Input material section start

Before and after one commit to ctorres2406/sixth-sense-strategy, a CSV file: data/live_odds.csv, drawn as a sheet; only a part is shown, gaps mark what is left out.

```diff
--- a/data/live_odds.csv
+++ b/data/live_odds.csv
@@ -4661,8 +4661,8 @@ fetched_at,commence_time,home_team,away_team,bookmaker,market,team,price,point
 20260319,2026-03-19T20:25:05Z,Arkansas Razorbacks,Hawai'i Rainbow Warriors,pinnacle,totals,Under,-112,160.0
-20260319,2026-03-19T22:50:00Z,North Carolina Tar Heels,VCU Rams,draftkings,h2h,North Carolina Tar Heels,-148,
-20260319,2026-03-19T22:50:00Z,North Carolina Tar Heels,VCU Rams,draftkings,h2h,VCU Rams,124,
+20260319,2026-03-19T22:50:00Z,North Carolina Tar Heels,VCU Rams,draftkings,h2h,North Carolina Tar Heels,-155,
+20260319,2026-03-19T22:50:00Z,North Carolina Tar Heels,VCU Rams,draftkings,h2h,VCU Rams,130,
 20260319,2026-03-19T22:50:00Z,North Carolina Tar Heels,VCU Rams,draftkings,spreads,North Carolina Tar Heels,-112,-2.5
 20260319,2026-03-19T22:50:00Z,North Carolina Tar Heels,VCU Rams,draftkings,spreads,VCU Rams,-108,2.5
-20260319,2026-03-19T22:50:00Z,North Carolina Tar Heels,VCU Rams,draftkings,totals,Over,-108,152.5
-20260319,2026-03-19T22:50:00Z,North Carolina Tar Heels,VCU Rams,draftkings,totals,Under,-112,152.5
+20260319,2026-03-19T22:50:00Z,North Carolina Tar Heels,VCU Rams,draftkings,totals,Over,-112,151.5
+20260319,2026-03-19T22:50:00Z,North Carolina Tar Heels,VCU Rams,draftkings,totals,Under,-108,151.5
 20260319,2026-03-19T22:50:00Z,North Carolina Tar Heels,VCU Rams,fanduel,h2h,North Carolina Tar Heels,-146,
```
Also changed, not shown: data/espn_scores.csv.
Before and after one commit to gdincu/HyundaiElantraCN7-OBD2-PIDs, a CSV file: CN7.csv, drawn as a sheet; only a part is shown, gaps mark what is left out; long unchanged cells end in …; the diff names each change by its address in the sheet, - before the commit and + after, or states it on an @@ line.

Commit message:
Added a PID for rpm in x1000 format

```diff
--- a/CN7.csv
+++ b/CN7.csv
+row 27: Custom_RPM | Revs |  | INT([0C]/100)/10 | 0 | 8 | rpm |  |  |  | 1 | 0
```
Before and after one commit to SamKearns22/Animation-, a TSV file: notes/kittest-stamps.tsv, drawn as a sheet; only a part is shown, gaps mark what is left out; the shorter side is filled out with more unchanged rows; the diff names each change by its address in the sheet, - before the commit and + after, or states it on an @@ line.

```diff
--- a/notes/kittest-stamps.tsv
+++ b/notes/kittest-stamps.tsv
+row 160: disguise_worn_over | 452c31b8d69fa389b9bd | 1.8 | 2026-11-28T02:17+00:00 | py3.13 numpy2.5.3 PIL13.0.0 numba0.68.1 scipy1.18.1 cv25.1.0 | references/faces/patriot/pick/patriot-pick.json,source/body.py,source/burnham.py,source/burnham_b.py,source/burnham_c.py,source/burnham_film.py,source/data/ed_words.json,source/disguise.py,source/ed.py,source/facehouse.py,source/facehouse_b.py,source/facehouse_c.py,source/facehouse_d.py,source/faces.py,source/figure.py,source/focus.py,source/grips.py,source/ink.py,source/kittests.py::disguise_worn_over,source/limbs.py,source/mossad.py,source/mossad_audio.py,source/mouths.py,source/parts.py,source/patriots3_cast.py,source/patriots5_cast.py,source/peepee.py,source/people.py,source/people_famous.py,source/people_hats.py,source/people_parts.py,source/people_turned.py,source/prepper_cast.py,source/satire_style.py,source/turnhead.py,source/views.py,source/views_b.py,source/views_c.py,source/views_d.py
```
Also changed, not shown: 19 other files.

Input material section end

Problem to work on
Report every line of the data in which "spreads" appears.

Answer box
 20260319,2026-03-19T22:50:00Z,North Carolina Tar Heels,VCU Rams,draftkings,spreads,North Carolina Tar Heels,-112,-2.5
 20260319,2026-03-19T22:50:00Z,North Carolina Tar Heels,VCU Rams,draftkings,spreads,VCU Rams,-108,2.5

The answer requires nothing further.